::: Extracted data
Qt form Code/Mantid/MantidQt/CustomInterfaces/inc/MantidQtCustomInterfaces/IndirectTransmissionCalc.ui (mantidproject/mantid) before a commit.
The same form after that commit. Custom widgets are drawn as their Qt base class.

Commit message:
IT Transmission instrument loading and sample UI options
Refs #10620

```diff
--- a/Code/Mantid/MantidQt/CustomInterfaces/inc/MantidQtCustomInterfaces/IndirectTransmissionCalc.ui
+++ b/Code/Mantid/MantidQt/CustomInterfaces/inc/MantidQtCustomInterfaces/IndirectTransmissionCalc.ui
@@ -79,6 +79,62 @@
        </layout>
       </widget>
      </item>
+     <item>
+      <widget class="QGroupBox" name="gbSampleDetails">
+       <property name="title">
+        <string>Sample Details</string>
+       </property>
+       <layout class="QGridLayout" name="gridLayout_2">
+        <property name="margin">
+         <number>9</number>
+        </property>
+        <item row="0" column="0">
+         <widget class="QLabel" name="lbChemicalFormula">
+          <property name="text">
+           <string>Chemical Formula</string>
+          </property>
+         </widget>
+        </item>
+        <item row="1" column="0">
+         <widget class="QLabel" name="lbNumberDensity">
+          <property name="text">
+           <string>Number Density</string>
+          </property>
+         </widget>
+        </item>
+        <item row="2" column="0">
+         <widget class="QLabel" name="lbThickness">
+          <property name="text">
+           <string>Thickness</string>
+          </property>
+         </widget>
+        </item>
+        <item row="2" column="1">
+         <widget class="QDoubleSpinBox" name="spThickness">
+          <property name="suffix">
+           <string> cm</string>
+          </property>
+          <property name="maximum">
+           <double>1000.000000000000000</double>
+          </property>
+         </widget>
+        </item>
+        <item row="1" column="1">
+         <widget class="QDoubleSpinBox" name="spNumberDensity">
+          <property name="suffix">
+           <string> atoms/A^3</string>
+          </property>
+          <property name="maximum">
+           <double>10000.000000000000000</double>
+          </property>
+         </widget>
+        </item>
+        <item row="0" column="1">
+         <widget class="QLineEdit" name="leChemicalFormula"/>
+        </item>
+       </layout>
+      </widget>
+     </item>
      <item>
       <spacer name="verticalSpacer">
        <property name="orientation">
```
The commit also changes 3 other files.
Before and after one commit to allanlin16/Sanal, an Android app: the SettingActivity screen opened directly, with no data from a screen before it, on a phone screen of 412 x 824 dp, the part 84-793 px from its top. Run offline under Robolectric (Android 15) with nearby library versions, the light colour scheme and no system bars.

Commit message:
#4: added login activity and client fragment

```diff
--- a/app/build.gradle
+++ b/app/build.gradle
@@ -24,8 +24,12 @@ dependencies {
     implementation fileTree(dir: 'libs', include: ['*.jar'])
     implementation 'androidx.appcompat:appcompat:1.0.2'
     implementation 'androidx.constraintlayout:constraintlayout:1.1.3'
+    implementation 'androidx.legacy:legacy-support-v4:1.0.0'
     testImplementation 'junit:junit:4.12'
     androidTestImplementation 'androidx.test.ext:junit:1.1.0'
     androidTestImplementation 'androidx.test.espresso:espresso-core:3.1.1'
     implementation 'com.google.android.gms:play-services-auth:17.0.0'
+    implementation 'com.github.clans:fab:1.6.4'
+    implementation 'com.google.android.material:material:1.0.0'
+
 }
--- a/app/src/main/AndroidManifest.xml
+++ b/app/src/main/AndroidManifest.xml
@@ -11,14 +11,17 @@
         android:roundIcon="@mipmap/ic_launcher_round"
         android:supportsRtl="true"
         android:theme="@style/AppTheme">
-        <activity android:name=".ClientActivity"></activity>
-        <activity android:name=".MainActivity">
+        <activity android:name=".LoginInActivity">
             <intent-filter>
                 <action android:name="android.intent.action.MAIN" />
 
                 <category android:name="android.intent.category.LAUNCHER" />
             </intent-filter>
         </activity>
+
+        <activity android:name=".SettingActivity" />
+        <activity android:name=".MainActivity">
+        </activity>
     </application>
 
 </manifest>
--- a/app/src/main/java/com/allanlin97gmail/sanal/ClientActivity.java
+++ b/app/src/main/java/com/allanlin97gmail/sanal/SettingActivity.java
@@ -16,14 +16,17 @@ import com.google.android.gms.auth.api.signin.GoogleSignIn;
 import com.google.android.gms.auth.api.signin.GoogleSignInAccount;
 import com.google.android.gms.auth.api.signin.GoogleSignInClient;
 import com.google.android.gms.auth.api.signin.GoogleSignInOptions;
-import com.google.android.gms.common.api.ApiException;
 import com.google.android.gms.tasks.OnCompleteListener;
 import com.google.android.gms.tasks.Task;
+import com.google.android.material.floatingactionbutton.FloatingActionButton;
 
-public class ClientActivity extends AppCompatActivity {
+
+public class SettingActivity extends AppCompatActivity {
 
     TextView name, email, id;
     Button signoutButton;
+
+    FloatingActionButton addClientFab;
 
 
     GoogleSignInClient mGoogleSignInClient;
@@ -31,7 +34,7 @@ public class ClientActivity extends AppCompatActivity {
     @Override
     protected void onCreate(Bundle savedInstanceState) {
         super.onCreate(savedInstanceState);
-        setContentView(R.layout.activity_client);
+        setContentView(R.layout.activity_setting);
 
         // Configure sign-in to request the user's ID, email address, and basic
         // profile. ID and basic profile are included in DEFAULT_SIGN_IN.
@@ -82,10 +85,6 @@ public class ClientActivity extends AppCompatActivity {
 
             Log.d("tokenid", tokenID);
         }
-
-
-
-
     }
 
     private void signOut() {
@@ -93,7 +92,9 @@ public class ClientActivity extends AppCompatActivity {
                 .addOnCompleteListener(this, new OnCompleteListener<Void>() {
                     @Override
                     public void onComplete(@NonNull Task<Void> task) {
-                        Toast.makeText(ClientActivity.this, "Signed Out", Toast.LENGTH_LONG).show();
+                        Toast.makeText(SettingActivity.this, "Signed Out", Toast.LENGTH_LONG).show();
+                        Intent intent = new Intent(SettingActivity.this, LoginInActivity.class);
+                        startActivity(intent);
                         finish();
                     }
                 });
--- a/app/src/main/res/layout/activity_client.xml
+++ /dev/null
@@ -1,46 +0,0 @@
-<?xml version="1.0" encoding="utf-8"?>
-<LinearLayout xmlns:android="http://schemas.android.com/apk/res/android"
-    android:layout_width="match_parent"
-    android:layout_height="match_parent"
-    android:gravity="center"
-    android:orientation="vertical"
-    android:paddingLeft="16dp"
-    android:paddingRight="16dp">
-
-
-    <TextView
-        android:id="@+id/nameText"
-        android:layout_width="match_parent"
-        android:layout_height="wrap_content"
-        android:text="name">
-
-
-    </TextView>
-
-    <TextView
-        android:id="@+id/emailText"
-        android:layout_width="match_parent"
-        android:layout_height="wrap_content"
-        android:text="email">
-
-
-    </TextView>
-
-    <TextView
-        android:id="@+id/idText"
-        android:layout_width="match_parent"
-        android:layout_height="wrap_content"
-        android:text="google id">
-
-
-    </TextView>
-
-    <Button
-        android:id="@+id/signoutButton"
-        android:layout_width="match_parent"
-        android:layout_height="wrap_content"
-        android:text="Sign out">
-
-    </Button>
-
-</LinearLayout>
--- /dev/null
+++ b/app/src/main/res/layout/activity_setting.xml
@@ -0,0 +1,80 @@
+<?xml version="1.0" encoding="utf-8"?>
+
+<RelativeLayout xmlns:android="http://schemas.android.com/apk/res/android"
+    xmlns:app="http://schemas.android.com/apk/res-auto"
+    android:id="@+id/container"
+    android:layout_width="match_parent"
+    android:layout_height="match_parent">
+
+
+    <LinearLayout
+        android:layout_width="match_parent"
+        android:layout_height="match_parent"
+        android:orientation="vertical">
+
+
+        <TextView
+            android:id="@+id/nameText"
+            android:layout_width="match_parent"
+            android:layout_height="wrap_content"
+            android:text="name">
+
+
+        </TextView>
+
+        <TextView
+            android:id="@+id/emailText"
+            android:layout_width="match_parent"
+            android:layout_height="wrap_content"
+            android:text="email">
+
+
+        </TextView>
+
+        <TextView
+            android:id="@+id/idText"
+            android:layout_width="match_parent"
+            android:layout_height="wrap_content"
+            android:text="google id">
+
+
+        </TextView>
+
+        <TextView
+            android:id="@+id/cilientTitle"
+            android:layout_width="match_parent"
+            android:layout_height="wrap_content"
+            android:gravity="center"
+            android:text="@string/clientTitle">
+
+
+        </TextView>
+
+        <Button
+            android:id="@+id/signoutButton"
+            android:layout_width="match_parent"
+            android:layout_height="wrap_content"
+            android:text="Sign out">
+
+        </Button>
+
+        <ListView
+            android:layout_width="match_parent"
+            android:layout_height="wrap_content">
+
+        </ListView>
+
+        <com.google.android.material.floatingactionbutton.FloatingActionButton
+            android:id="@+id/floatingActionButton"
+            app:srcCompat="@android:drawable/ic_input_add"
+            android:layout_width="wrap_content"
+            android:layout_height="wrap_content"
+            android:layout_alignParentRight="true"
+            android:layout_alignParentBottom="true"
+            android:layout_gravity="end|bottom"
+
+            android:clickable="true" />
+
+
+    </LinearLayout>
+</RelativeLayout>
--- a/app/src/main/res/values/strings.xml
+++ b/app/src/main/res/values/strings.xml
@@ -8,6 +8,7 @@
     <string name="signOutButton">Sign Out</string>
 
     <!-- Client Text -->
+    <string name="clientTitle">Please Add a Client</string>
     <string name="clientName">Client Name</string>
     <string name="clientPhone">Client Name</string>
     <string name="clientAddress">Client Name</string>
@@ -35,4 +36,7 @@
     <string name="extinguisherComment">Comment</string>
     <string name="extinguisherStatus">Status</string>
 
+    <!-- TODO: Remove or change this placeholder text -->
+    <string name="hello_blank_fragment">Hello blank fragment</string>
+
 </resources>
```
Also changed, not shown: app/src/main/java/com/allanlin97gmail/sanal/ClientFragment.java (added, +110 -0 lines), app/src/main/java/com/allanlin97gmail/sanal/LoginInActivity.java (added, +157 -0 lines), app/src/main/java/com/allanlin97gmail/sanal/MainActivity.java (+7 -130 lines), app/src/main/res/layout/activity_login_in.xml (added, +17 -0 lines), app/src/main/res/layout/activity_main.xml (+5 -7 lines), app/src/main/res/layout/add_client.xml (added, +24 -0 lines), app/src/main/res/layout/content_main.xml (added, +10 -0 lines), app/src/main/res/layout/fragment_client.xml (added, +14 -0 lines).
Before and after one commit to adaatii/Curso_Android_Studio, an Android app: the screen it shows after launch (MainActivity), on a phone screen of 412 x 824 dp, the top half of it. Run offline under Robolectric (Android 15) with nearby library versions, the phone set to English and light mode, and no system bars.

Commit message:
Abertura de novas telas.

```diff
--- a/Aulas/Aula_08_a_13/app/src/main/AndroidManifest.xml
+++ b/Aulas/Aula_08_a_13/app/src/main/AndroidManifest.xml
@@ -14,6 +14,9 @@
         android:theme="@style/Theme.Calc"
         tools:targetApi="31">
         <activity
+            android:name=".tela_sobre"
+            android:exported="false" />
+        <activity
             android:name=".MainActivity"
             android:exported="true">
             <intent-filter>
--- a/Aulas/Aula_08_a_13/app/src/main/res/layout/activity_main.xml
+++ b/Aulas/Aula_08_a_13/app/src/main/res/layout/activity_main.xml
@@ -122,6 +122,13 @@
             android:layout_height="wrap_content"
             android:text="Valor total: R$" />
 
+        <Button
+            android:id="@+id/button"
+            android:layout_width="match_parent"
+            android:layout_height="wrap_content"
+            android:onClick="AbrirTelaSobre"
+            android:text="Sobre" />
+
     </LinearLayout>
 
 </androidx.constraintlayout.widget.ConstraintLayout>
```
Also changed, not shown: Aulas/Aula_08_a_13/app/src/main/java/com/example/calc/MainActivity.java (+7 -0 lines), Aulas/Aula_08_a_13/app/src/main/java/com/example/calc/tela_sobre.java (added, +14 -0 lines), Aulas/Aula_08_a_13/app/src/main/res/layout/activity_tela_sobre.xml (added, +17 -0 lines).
::::::
Assignment » Return a copy of each line in the entries that carries the string "public".

Problem solution »
-public class ClientActivity extends AppCompatActivity {
+public class SettingActivity extends AppCompatActivity {
@@ -31,7 +34,7 @@ public class ClientActivity extends AppCompatActivity {
@@ -82,10 +85,6 @@ public class ClientActivity extends AppCompatActivity {
@@ -93,7 +92,9 @@ public class ClientActivity extends AppCompatActivity {
                     public void onComplete(@NonNull Task<Void> task) {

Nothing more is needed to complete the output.